High in calories and low in nutrients, junk food is unsuitable for our health, yet the taste and convenience of junk food often make eliminating it from our diet difficult. Junk foods are highly processed; high in added sugars, salts, and trans fats; and often lack good nutrients. What do these terms mean?
The hot dog is one of the most popular street foods in the United States. Considered an American classic, hot dogs were introduced in the United States in the 1860s by European immigrants and later sold with milk rolls and sauerkraut. By the 1890s, hot dogs became a standard food at baseball games and eventually among other recreational activities.
Originally made out of unused pork and beef trimmings (leftover pieces of meat) and flavored with salt and seasonings, the sausage provided an inexpensive and easy-to-cook food option. Food producers later created alternatives that used low-quality or mechanically separated meat, artificial ingredients, preservatives, and additives. Mechanically separating meat involves passing bones with meat residue through a sieve using high pressure to remove small pieces of meat from the bone, creating a paste-like substance used to make sausages. The U.S. Department of Agriculture (USDA) allows 20 percent of mechanically separated pork in hot dogs. The quantity of mechanically separated poultry is not determined.
A healthy diet includes foods from various food groups, such as vegetables, fruits, whole grains, lean protein, dairy, lentils, and nuts. The Center for Science in the Public Interest links an unhealthy diet to the top four causes of death in the United States:
Researchers have recently uncovered a connection between junk food and depression. A 2019 News-Medical.Net article shared the results of a study conducted by the University of Alabama that revealed a 50 percent increase in teenage depression in 2017 compared to 2005. A group of researchers from Charles E. Schmidt College of Medicine, Florida, also found links between higher junk food consumption and mild depression and anxiety prevalence. The Omnigraphics book Diet Information for Teens provides information on health risks associated with processed foods and offers ways to support a healthy diet in teens.
Demanding schedules and lifestyles often cause people to opt for readily available fast food rather than a home-cooked meal. If not careful, these choices can lead to unhealthy eating habits. According to the CDC, 44.9 percent of Americans aged 20 to 39 consume fast food daily.
A 2023 report by Budget Branders reveals:
Eating a balanced diet rich in carbohydrates, protein (plant-based or lean meats and seafood), fruits, vegetables, lentils, and nuts promotes a robust immune system and healthy weight. The Diet and Nutrition Sourcebook explains in detail the elements of good nutrition and offers basic dietary guidelines for people of all ages. While it is challenging to eliminate processed foods from your diet completely, you should at least limit their intake.

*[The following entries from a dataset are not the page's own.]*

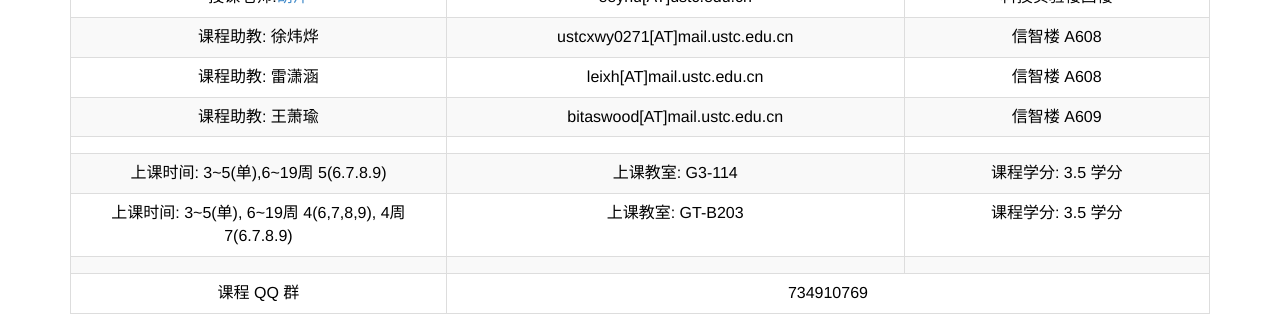
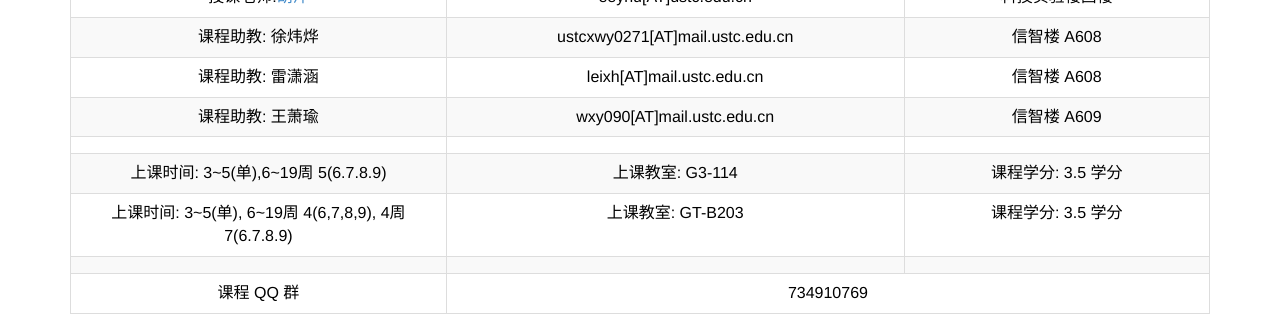
Before and after one commit to ustc-dia/ustc-dia.github.io, a Jekyll site: the page index.html, which Jekyll copies as it is, in a window 1280 px wide and 900 px high. Shown: the part 281-596 px from the top of the window. Built offline with Jekyll 4.4.1, drawn with Linux system fonts in a browser that asks for light colours.

Commit message:
[doc] update info

```diff
--- a/index.html
+++ b/index.html
@@ -107,7 +107,7 @@
 
                 <tr>
                     <td width="33%">课程助教: 王萧瑜</a></td>
-                    <td>bitaswood[AT]mail.ustc.edu.cn</td>
+                    <td>wxy090[AT]mail.ustc.edu.cn</td>
                     <td>信智楼 A609</td>
                     <!-- <td width="20%"></td> -->
                 </tr>
```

A helpful resource to help plan meals is the Dietary Guidelines for Americans, which provides recommendations on what foods to eat. These guidelines, formulated by the U.S. Department of Health and Human Services and the U.S. Department of Agriculture, are updated every five years. According to a CDC report, out of the adults surveyed, only 12.3 percent met the fruit intake recommendations and 10 percent met the vegetable intake recommendations outlined by the Dietary Guidelines for Americans in 2019. The 2020–2025 Dietary Guidelines for Americans recommends an intake of 1.5–2 cups of fruit and 2–3 cups of vegetables daily for adults.
One of the most practical ways to avoid overeating junk food is to consume your favorite foods in moderation. Two ways to achieve this include following the “80:20” rule (eating healthy food 80 percent of the time and junk food no more than 20 percent of the time) and having healthier snack options in your pantry to avoid impulsive decisions. A nutritionist or a dietitian can help you make a diet plan that works best for you.
Here are some resources to help plan a balanced diet: